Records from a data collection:
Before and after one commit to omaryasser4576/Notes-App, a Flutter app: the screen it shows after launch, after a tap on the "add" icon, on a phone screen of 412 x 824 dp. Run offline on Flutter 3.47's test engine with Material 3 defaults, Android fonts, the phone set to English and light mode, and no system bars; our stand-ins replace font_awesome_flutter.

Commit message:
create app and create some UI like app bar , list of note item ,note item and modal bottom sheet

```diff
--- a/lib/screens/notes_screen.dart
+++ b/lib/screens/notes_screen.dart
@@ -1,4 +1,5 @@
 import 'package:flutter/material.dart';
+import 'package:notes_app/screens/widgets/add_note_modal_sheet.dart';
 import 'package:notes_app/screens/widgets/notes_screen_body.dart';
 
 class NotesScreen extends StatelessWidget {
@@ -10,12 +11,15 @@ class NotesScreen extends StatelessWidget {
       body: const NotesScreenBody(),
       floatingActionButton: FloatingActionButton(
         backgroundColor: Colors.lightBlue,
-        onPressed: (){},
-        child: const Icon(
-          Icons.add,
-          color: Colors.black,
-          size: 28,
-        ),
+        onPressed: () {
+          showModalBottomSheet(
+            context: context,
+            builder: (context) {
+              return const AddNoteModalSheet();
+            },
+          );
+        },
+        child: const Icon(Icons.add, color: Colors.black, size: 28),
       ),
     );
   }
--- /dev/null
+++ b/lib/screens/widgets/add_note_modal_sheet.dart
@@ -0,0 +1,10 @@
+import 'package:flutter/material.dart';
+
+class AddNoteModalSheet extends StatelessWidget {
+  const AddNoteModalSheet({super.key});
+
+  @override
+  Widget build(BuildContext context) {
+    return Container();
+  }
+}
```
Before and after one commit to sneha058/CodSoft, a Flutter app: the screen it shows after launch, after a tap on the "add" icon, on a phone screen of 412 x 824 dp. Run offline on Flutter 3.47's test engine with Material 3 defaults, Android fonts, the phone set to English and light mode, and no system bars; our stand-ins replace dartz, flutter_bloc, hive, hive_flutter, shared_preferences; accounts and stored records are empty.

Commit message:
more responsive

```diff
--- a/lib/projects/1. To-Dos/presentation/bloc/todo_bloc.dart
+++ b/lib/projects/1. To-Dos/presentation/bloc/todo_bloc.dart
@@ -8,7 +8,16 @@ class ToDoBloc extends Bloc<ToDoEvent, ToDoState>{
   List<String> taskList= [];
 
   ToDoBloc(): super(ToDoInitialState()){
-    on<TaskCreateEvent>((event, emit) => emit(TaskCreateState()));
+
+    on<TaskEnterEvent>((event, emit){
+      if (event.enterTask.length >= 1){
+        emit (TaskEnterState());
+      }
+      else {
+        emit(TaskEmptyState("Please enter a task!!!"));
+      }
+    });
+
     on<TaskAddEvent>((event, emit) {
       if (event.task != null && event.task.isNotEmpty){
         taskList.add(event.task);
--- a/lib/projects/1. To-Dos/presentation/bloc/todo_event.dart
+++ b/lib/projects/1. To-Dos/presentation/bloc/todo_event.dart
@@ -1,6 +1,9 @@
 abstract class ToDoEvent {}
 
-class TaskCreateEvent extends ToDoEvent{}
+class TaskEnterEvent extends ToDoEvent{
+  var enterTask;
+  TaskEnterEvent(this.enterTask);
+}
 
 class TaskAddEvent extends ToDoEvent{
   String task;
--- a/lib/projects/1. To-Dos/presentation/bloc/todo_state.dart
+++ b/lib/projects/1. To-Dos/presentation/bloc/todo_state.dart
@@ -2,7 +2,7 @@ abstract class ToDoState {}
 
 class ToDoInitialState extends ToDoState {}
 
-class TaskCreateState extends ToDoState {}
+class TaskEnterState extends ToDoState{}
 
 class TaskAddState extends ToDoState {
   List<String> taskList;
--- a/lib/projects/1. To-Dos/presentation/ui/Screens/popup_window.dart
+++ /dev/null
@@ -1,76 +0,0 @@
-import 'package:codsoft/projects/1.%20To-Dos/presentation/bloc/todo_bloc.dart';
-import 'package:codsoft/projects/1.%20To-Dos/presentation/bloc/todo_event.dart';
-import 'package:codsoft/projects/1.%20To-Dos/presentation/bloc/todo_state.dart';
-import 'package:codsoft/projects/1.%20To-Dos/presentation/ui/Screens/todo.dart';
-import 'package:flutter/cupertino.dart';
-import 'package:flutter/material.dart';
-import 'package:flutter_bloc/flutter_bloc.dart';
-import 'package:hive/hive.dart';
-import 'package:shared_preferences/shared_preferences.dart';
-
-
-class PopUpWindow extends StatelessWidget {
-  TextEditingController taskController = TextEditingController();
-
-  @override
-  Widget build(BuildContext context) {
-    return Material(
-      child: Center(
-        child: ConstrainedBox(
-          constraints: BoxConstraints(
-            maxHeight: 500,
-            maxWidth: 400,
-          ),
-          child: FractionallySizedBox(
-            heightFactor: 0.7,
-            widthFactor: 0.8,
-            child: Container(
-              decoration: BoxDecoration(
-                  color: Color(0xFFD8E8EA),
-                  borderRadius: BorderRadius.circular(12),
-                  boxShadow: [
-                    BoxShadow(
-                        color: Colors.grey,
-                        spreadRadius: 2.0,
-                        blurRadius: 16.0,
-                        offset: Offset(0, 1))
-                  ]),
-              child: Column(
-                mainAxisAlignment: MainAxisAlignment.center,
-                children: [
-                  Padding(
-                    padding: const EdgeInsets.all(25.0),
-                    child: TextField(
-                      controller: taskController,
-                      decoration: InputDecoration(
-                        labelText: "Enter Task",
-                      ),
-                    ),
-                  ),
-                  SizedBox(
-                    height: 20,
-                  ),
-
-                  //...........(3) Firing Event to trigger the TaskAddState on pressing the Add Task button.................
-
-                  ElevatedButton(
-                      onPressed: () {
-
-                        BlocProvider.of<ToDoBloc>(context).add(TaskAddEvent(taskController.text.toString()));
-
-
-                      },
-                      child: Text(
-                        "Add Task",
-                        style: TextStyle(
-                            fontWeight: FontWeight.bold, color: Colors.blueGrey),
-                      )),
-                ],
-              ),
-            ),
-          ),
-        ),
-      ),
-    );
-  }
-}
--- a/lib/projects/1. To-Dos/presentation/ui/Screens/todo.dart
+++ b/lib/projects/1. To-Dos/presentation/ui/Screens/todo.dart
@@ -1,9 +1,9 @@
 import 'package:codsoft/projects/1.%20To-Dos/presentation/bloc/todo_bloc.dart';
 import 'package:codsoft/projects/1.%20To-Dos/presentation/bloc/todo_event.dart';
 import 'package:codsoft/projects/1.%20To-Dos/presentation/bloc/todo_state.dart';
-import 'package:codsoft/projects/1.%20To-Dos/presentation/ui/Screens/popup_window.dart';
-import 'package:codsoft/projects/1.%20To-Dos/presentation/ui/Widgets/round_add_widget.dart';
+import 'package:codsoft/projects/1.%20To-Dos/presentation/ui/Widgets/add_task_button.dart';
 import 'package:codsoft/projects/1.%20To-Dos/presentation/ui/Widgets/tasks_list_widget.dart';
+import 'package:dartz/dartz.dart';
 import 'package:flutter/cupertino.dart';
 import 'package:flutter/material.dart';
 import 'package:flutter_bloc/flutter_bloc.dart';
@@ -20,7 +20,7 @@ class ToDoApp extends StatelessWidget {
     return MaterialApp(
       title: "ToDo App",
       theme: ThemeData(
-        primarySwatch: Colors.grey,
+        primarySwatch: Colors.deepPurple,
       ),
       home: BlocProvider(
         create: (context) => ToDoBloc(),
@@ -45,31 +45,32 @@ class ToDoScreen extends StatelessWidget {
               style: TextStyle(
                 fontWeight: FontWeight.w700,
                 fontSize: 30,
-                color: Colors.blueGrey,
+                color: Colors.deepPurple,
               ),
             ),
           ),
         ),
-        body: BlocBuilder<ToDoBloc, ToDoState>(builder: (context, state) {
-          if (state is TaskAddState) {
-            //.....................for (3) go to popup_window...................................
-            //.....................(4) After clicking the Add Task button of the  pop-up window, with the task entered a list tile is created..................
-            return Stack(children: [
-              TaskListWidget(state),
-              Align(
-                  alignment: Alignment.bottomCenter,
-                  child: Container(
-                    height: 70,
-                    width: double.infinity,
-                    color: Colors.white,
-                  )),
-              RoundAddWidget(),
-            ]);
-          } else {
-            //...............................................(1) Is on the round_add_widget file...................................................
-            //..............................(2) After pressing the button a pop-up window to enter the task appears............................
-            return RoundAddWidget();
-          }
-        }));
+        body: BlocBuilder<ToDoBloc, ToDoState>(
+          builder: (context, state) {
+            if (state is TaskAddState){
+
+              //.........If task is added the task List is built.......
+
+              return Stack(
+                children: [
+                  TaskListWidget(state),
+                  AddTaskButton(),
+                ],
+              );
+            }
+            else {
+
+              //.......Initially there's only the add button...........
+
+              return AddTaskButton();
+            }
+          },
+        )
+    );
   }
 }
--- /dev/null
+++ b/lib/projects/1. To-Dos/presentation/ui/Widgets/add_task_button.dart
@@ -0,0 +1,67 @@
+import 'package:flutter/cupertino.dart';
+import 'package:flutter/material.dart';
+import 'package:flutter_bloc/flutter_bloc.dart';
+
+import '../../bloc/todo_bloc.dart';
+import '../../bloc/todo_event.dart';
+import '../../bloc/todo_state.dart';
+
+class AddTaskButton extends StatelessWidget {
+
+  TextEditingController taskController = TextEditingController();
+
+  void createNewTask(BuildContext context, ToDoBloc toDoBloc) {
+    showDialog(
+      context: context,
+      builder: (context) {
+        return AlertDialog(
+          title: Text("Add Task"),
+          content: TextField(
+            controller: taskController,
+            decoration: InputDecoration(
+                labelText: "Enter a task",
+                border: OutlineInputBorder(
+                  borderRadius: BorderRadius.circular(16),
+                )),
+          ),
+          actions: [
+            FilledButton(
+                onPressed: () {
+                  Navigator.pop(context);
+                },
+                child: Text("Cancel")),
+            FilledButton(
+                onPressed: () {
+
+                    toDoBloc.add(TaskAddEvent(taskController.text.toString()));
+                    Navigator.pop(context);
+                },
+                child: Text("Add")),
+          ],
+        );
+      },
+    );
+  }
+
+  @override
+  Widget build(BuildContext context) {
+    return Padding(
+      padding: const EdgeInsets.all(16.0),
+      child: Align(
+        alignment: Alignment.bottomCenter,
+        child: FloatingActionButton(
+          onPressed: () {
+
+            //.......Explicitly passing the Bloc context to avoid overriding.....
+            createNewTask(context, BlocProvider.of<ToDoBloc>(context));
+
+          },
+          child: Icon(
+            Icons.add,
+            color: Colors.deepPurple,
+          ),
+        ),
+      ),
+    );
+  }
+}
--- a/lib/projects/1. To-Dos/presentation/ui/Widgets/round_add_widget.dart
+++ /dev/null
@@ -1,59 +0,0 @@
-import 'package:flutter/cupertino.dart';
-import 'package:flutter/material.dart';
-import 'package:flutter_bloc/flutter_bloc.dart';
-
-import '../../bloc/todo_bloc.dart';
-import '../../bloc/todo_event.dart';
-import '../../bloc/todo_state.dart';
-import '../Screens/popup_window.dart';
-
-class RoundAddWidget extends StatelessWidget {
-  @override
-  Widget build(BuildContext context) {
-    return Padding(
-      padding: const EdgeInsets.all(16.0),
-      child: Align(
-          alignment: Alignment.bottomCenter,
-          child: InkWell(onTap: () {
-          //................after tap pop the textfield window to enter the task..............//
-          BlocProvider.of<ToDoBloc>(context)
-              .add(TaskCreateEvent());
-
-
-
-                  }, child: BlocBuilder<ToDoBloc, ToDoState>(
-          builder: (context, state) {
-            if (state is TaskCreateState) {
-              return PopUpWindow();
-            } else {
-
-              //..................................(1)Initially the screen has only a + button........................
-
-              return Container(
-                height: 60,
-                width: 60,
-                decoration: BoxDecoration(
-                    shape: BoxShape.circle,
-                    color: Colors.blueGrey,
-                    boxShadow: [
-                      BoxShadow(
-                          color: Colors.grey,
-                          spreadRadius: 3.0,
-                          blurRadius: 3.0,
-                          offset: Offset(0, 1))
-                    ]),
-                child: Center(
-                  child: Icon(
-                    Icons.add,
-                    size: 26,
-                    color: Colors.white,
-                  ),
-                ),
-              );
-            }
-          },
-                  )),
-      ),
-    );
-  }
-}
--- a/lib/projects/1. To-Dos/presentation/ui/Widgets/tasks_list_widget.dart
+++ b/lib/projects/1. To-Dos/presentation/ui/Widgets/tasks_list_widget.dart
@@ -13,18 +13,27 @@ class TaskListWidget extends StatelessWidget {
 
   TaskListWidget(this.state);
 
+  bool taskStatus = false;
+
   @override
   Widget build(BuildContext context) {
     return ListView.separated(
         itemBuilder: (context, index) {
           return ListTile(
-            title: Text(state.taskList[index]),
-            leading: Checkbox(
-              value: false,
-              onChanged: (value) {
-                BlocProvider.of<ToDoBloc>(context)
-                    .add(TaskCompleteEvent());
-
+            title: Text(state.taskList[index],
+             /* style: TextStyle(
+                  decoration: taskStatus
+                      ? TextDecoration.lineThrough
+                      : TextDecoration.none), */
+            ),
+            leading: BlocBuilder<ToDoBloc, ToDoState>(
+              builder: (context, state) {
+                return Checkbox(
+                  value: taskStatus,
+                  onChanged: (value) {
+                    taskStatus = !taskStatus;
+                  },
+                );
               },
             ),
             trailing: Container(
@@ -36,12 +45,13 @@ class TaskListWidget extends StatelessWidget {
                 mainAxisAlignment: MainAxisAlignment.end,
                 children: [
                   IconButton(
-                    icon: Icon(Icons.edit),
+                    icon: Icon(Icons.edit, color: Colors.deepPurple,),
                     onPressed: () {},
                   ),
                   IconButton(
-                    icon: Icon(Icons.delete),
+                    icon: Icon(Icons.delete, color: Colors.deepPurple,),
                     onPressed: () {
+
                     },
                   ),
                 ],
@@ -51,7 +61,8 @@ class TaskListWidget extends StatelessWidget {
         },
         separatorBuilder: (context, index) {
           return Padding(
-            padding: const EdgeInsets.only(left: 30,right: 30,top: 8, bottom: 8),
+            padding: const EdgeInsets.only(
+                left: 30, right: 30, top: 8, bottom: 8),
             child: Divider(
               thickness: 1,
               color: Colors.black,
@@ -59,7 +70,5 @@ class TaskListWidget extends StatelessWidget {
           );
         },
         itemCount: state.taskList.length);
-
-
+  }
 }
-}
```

▸ TASK INSTRUCTIONS:
Using the records above, copy every line that has the word "bottomCenter" in it.

▸ RESULT:
-                  alignment: Alignment.bottomCenter,
+        alignment: Alignment.bottomCenter,
-          alignment: Alignment.bottomCenter,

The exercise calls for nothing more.